The people will make you see that some of the ideas you had, ones you believed to be absolutely correct, no longer seem valid when confronted with their knowledge. They will pitifully stare at you. The aggressive ones, staunch in their belief, will attack you, hoping to put you back in your place, to send you home.
Each new experience you encounter, every inviting glance from a stranger in a market or menacing scowl you receive from a gangster standing outside of a gambling hall will pierce a small hole in the armor that you spent years fashioning back in your city. The holes will accumulate. Eventually entire pieces of the armor will fall off.
This frightens you. You will push back against this inevitability, trying in vain to piece the defenses back together. It will not work (if you return home, it will become even worse).
The answer is counterintuitive. Remove the armor willingly. If you keep yourself open, before too long you will become completely free. If done with grace, you will not build a new suit of armor, instead you will face each new encounter with courageous trust.
Without the armor, you will be beat up a bit at first. Parts of your body that you didn’t know existed will hurt. It’s OK. Pain is a necessary condition for any learning or growth.

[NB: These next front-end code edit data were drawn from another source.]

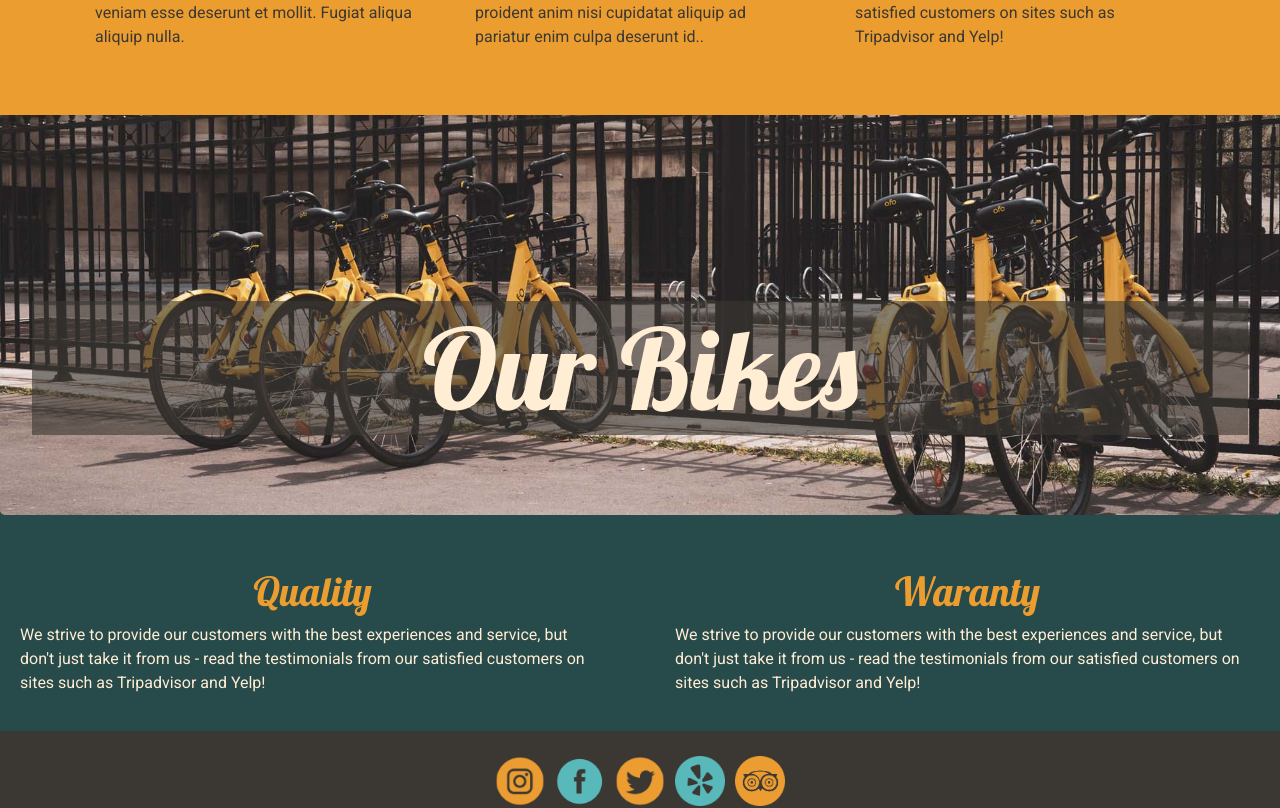
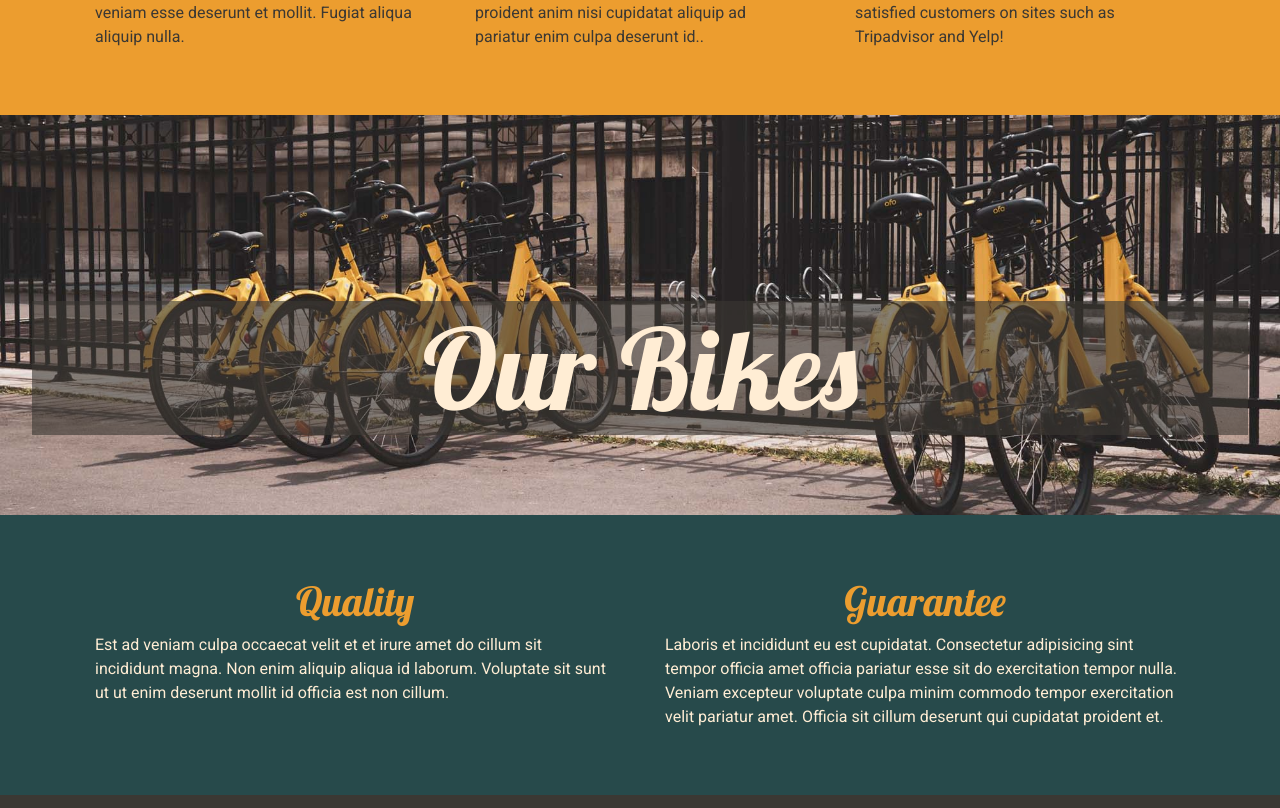
Before and after one commit to mie91/marie-berger-portfolio-2-html-and-css-ca, a React (Create React App) app: page / in a window 1280 px wide. Shown: the part 750-1558 px from the top of the page. Built offline with nearby package versions, Linux system fonts and the light colour scheme.

Commit message:
Fixed container with "Our Bikes"

```diff
--- a/src/components/home/Home.js
+++ b/src/components/home/Home.js
@@ -47,29 +47,32 @@ return (
         </Container>
     </div>
     <div className="container-sky">
+
         <Jumbotron className="ourBikes">
-        <MainHeader title="Our Bikes"/>
+            <MainHeader title="Our Bikes" />
         </Jumbotron>
+        <Container>
             <Row>
                 <Col className="col-md-6">
                 <div className="infoBox infoBox-sea">
                     <MainHeader title="Quality" />
-                    <p>We strive to provide our customers with the best experiences and service, but don't just take it
-                    from us - read the testimonials from our satisfied customers on sites such as Tripadvisor and
-                    Yelp!</p>
+                    <p>Est ad veniam culpa occaecat velit et et irure amet do cillum sit incididunt magna. Non enim
+                        aliquip aliqua id laborum. Voluptate sit sunt ut ut enim deserunt mollit id officia est non
+                        cillum.</p>
 
                 </div>
                 </Col>
                 <Col className="col-md-6">
                 <div className="infoBox infoBox-sea">
-                    <MainHeader title="Waranty" />
-                    <p>We strive to provide our customers with the best experiences and service, but don't just take it
-                    from us - read the testimonials from our satisfied customers on sites such as Tripadvisor and
-                    Yelp!</p>
-
+                    <MainHeader title="Guarantee" />
+                    <p>Laboris et incididunt eu est cupidatat. Consectetur adipisicing sint tempor officia amet officia
+                        pariatur esse sit do exercitation tempor nulla. Veniam excepteur voluptate culpa minim commodo
+                        tempor exercitation velit pariatur amet. Officia sit cillum deserunt qui cupidatat proident et.
+                    </p>
                 </div>
                 </Col>
             </Row>
+        </Container>
     </div>
 </>
 );
--- a/src/sass/partials/_backgrounds.scss
+++ b/src/sass/partials/_backgrounds.scss
@@ -2,6 +2,7 @@ div.ourBikes {
     background-image: url("../../assets/images/slideImages/slide10.jpg");
     @include bg-basics;
     height: 400px;
+    border-radius: 0px;
 
     .mainHeader {
         margin-top: 10%;
--- a/src/sass/partials/_general.scss
+++ b/src/sass/partials/_general.scss
@@ -12,7 +12,9 @@
 
 .container-sky {
     background-color: $sea;
+
 }
+
 
 .infoBox {
 margin-bottom: 40px;
@@ -33,7 +35,6 @@ padding: 10px;
 
     .infoBox-sea {
         color: $bright;
-        margin: 10px;
 
         .mainHeader {
             color: $orange;
```
Lines whose indentation alone changed are shown as unchanged.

Before long you won’t become sore as easily. There are new things to learn, create and discover outside of the walls, and it is easier to active this potential while wearing no armor. People you don’t know, languages you have never heard and skills you have yet to realize. Had you stayed home, you would never even have the opportunity to encounter these things, and know that you too could interact with them. You become more nuanced, and learn there is a balance between the ideas you nurtured when you were safe within the city walls and the long standing chaos of the world.